One of the greatest ways to engage your fans is to play with them.
Before you get any dirty ideas in your head, allow me to explain.
On Wednesday, Andrew W.K.’s twitter followers got into a tizzy because their favorite party/animal motivational speaker has started hiding samples of his new air freshener around New York and tweeting clues about where fans could find them.
W.K.’s fun and games might be the year’s first example of an artist sending his fans out on a hunt for goodies, but it’s not going to be the last. Artists have been creating little puzzles and curiosities for their fans for decades, and they remain one of the greatest ways to engage your fans not just with you, but with one another.
Back in the day, these little gems (or, to use the kids’ parlance, easter eggs) tended to be inside the records themselves, either as hidden tracks or secret liner notes or songs recorded backwards. But today, thanks to digital connectivity, the range of options has expanded. Trent Reznor stowed music-filled USB drives in the bathroom stalls of arenas he was playing; MGMT sent fans on a chase across London looking for a tour bus; DJ Shadow slipped copies of his records into random crates in record stores in Eastern Europe; Emperor X literally buried tapes of his songs in random locations around Los Angeles.
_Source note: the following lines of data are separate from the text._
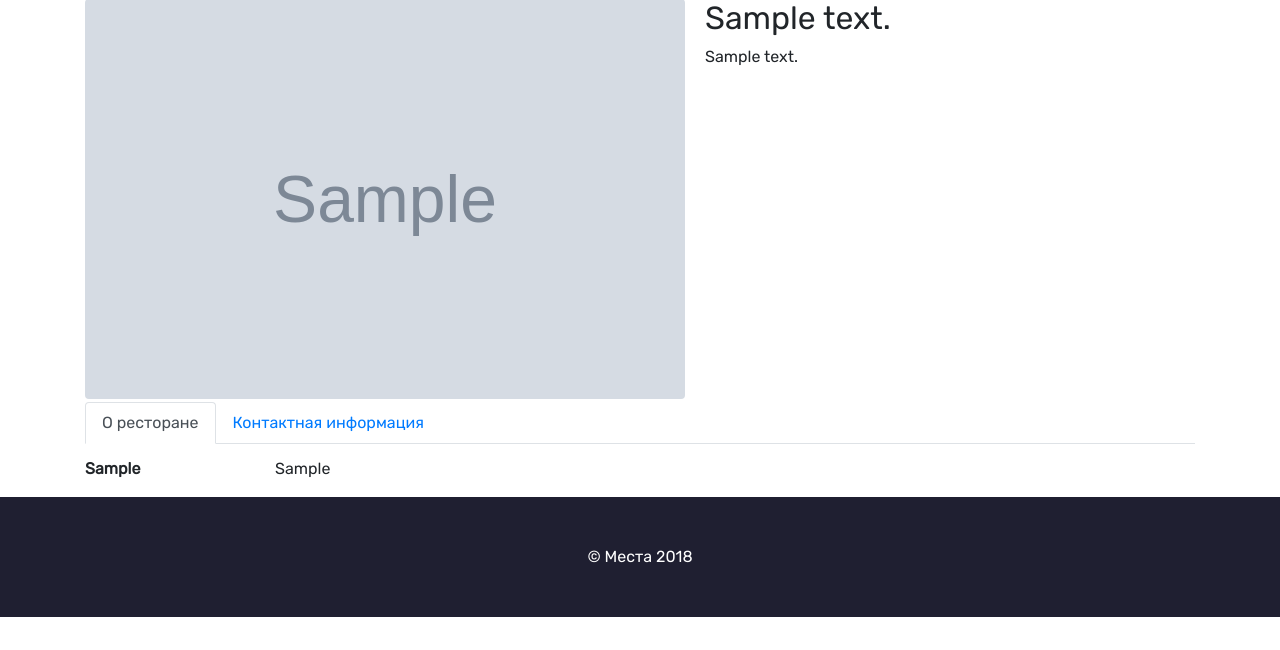
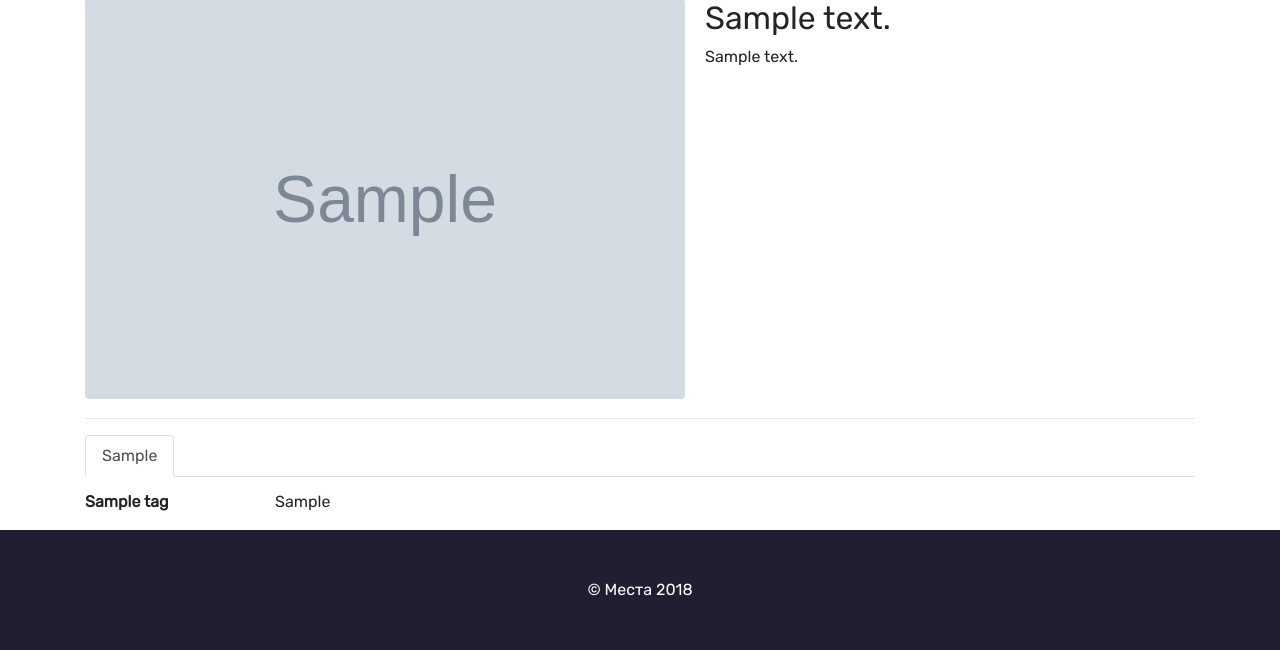
Before and after one commit to ddnovikov/mesta, a Django app: template templates/place_detail.html in a window 1280 px wide. Shown: the part 180-830 px from the top of the page. Before the commit the page ends 797 px from the top, so only its background shows below. Run offline with Django 3.2, Linux system fonts and the light colour scheme; the template is opened without the code that fills it: most values are stand-ins (such as "Sample title", 1, 10 or a date in 2020); grey boxes marked "Sample" are stand-in pictures; data that the repository does not hold is empty; some libraries are stand-ins or nearby versions.

Commit message:
Place_detail layout fix.

```diff
--- a/places/models/food_service.py
+++ b/places/models/food_service.py
@@ -68,7 +68,8 @@ class FoodService(Place):
 
     @property
     def layout_info(self):
-        return [self.about_service, self.contacts]
+        return [(('about', 'О ресторане'), self.about_service),
+                (('contacts', 'Контактная информация'), self.contacts)]
 
 
 @receiver(pre_save, sender=FoodService)
--- a/static/css/place_detail.css
+++ b/static/css/place_detail.css
@@ -17,7 +17,7 @@
     font-weight: bold;
 }
 
-.tab-content {
+.tab-content-inner {
     margin-top: 13px;
 }
 
--- a/templates/place_detail.html
+++ b/templates/place_detail.html
@@ -41,18 +41,29 @@
           {% endif %}
         </div>
       </div>
+      <hr/>
       <div class="row">
         <div class="col">
           <nav>
             <div class="nav nav-tabs" id="nav-tab" role="tablist">
-              <a class="nav-item nav-link active" id="nav-home-tab" data-toggle="tab" href="#nav-home" role="tab" aria-controls="nav-home" aria-selected="true">О ресторане</a>
-              <a class="nav-item nav-link" id="nav-profile-tab" data-toggle="tab" href="#nav-profile" role="tab" aria-controls="nav-profile" aria-selected="false">Контактная информация</a>
+              {% for tag, _ in instance.layout_info %}
+                <a class="nav-item nav-link {% if forloop.first %}active{% endif %}"
+                   id="nav-{{ tag.0 }}-tab"
+                   data-toggle="tab"
+                   href="#nav-{{ tag.0 }}"
+                   role="tab"
+                   aria-controls="nav-{{ tag.0 }}"
+                   aria-selected="{% if forloop.first %}true{% else %}false{% endif %}">{{ tag.1 }}</a>
+              {% endfor %}
             </div>
           </nav>
           <div class="tab-content" id="nav-tabContent">
-            {% for section in instance.layout_info %}
-            <div class="tab-pane fade show active" id="nav-home" role="tabpanel" aria-labelledby="nav-home-tab">
-              <div class="tab-content">
+            {% for tag, section in instance.layout_info %}
+              <div class="tab-pane fade {% if forloop.first %}show active{% endif %}"
+                   id="nav-{{ tag.0 }}"
+                   role="tabpanel"
+                   aria-labelledby="nav-{{ tag.0 }}-tab">
+                <div class="tab-content-inner">
                   {% for prop in section %}
                     <div class="row">
                       <p class="col-sm-2 bold-field">{{ prop.0 }}</p>
```
Lines whose indentation alone changed are shown as unchanged.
On first glance, these artists and their predecessors have a lot in common with themselves, and very little in common with you, the smaller independent artist. But if you dig in, you’ll find that a lot of their tricks can be applied to lots of careers.
Tap Into Your Brand’s Strongest Qualities
To outsiders, these scavenger hunts often look like gimmicks. That’s because most outsiders don’t respond to your brand’s traits: they don’t share Aphex Twin’s sense of humor, say, or Nine Inch Nails’ fascination with dystopia. But if you build something that speaks to one of your core qualities, your fans won’t see a gimmick; they’ll see an additional opportunity to engage with that quality.
By that same token, if you’re a country singer, and you hide instructions for free concert tickets in a message written in Sanskrit on the side of a bouncy castle, your fans are probably not going to be quite as excited.
Timing Is Everything
As fun as easter eggs can be, they’re far less exciting if nobody looks for them. Even though they might sound like a great way to build interest in what you’re doing, the fact is that finding these things tends to require some effort. And unless you’re burying $20 bills with your band site’s URL written on them, people aren’t going to go out of their way to look for free music or merch from an artist they don’t know anything about. They can do that by turning on their computer or the radio.
Even after you’ve built a fan base, you still have to be prudent about when you use easter eggs. If you’re in the middle of an all-out promotion blitz – newsletter just sent out yesterday, free EP posted online last week, three weeks into a blog and press campaign you’re conducting – leave the eggs in their basket. People are already being given multiple opportunities to engage with you. Save them for later, after you’ve let one wave of buzz die down, or right before you want to try and start one.
Go Crazy, But Not THAT Crazy
If you’re very lucky, you may have a small group of fans that will actually get off their duffs and go looking for something you made. These are your super-fans. These are the people who will do anything for you. They are, after your ability to make music for a living, your greatest privilege.
But that doesn’t mean you can abuse the privilege. If you think your fans in Minneapolis might go looking for the remains of your first guitar, the one that you were still playing before that accident outside the Turf Club broke it into a gajillion pieces, then hide it in Minneapolis. But don’t hide it in a park and tell your fans they have to go find it in January.
Use Them to Strengthen Bonds, Not to Build New Ones
One of the things you’ll notice about the examples listed above is that both the egg and the activity required for finding it tie directly to one of the artist’s strongest characteristics. DJ Shadow’s fans are happy to go digging through crates for an undiscovered gem. Trent Reznor’s fans all live in front of their computers already; what’s one more tab to go looking for some crazy news about Year Zero?
If the strength of your brand is your live show, for example, your egg should involve your live show. It shouldn’t involve a song you never intend to play live, or the merch that your cousin designed for you that nobody seems to want.
Easter eggs aren’t about turning vague interest into excitement. They are about turning enthusiasm into obsession. And if you’re an artist who’s starting to gain some momentum with his fans, some of them may be starting to wonder: What are they hiding?
And once they start asking that question, you have to start thinking about where you should hide it.